Pintrich, P.R. (2003). A motivational science perspective on the role of student motivation in learning and teaching contexts. Journal of Educational Psychology, 95(4), 667-686.

Ribosa, J. (2020). El docente socioconstructivista: un héroe sin capa. Educar. 56(1), 77-90.

Sanmartí, N. (2020). Avaluar és aprendre. L’avaluació per millorar els aprenentatges de l’alumnat en el marc del currículum per competències. Generalitat de Catalunya. Departament d’Educació. Direcció General de l’Educació Básica i el Batxillerat.

Thorndike,E. (1910). The contribution of Psychology to Education. Journal of Educational Psychology, 1, 5-12. 

Tomlinson, C.A. (2000). Reconcilable Differences? Standards-Based Teaching and Differentiation. How to Differentiate Instruction, 58(1), 6-11.

Wood, D. (2006). El habla en la enseñanza: Cómo las formas del habla del profesor afectan a la participación del alumno. Coperación Educativa, 68, 31-36.



Throughout the course, in addition to the Moodle environment of the University, students may be asked to use software such as:

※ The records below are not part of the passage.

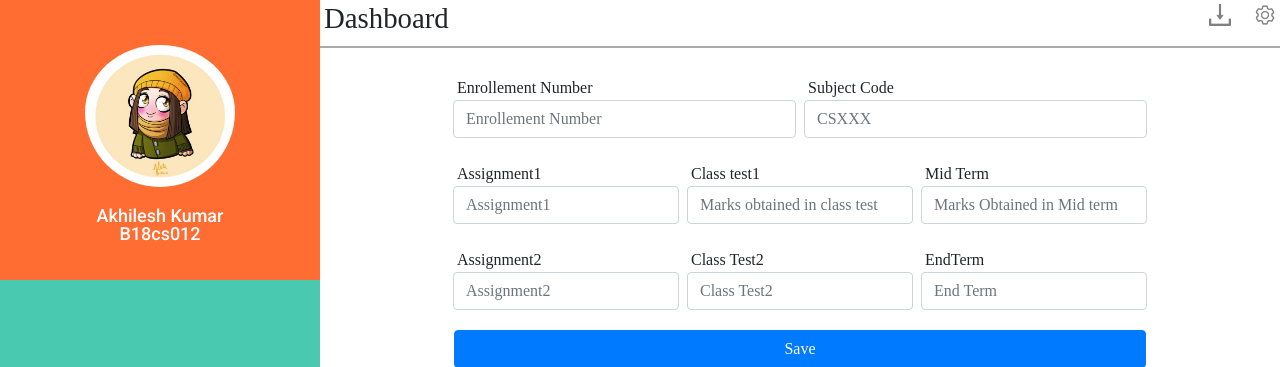
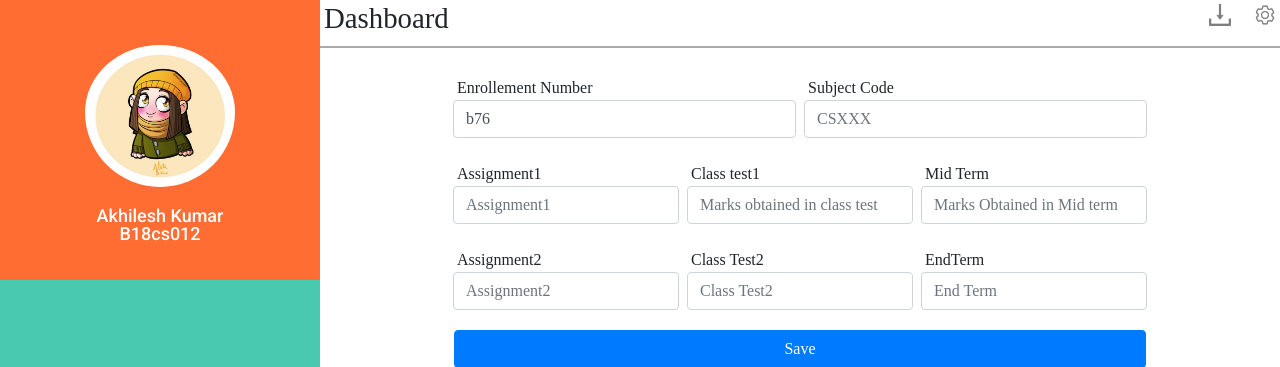
Before and after one commit to Akhileshkumar-12/marks-management-system, a Django app: template marks_management_system/templates/facultydashboard.html in a window 1280 px wide. Shown: the top 367 px of the page. Run offline with Django 3.2, Linux system fonts and the light colour scheme; the template is opened without the code that fills it: values that come from a table or form of the project are taken from there, others are empty; data comes from the database, SQL or seed files in the repository; some libraries are stand-ins or nearby versions.

Commit message:
dashboard form

```diff
--- a/marks_management_system/templates/facultydashboard.html
+++ b/marks_management_system/templates/facultydashboard.html
@@ -1,5 +1,6 @@
 {% extends 'index.html' %}
 {% load static %}
+{% load filters %}
 {% block content %}
         <div class="d-flex flex-row mainCard p-0">
             <div class=" col-3  rightCard ml-0 p-0">
@@ -33,45 +34,46 @@
                 <div class="d-flex flex-column d-block justify-content-between align-items-center cards">
                         <div class="m-4 progressCard">
 
-                            <form>
+                            <form action="{% url 'facultydashboard' %}" method="POST">
+                                {% csrf_token %}
                                 <div class="form-row">
                                     <div class="col-md-6 mb-3 p-1">
                                         <label for="validationDefault02" class="p-1">Enrollement Number</label>
-                                        <input type="text" class="form-control" id="validationDefault02" placeholder="Enrollement Number" value="" required>
+                                        <input type="text" class="form-control" id="validationDefault02" placeholder="Enrollement Number" value="b76" name="rol" required>
                                     </div>
                                     <div class="col-md-6 mb-3 p-1">
                                         <label for="validationDefault02" class="p-1">Subject Code</label>
-                                        <input type="text" class="form-control" id="validationDefault02" placeholder="CSXXX" value="" required>
+                                        <input type="text" class="form-control" id="validationDefault02" placeholder="CSXXX" value="" name="subCode" required>
                                     </div>
 
                                 </div>
                                 <div class="form-row">
                                   <div class="col-md-4 mb-3 p-1">
                                     <label for="validationDefault01" class="p-1">Assignment1</label>
-                                    <input type="text" class="form-control" id="validationDefault01" placeholder="Assignment1" value="" required>
+                                    <input type="text" class="form-control" id="validationDefault01" placeholder="Assignment1" value="" name="a1" required>
                                   </div>
                                   <div class="col-md-4 mb-3 p-1">
                                     <label for="validationDefault02" class="p-1">Class test1</label>
-                                    <input type="text" class="form-control" id="validationDefault02" placeholder="Marks obtained in class test " value="" required>
+                                    <input type="text" class="form-control" id="validationDefault02" placeholder="Marks obtained in class test " value="" name="c1" required>
                                   </div>
                                   <div class="col-md-4 mb-3 p-1" >
                                     <label for="validationDefault02" class="p-1">Mid Term</label>
-                                    <input type="text" class="form-control" id="validationDefault02" placeholder="Marks Obtained in Mid term " value="" required>
+                                    <input type="text" class="form-control" id="validationDefault02" placeholder="Marks Obtained in Mid term " value="" name="mt" required>
                                   </div>
 
                                 </div>
                                 <div class="form-row">
                                     <div class="col-md-4 mb-3 p-1">
                                         <label for="validationDefault02" class="p-1">Assignment2</label>
-                                        <input type="text" class="form-control" id="validationDefault02" placeholder="Assignment2" value="" required>
+                                        <input type="text" class="form-control" id="validationDefault02" placeholder="Assignment2" value="" name="a2" required>
                                     </div>
                                     <div class="col-md-4 mb-3 p-1" >
                                         <label for="validationDefault02" class="p-1">Class Test2</label>
-                                        <input type="text" class="form-control" id="validationDefault02" placeholder="Class Test2" value="" required>
+                                        <input type="text" class="form-control" id="validationDefault02" placeholder="Class Test2" value="" name="c2" required>
                                     </div>
                                     <div class="col-md-4 mb-3 p-1">
                                         <label for="validationDefault02" class="p-1">EndTerm</label>
-                                        <input type="text" class="form-control" id="validationDefault02" placeholder="End Term" value="" required>
+                                        <input type="text" class="form-control" id="validationDefault02" placeholder="End Term" value="" name="et" required>
                                     </div>
                                 </div>
 
```
Also changed, not shown: marks_management_system/marksManagement/templatetags/filters.py (added, +8 -0 lines), marks_management_system/marksManagement/views.py (+28 -4 lines).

Text editing (Word, Docs ...).
CRS (Socrative, Mentimeter, PollEveryWhere ...).
Creation of visual content such as posters or presentations (Power Point, Genially, Canva ...)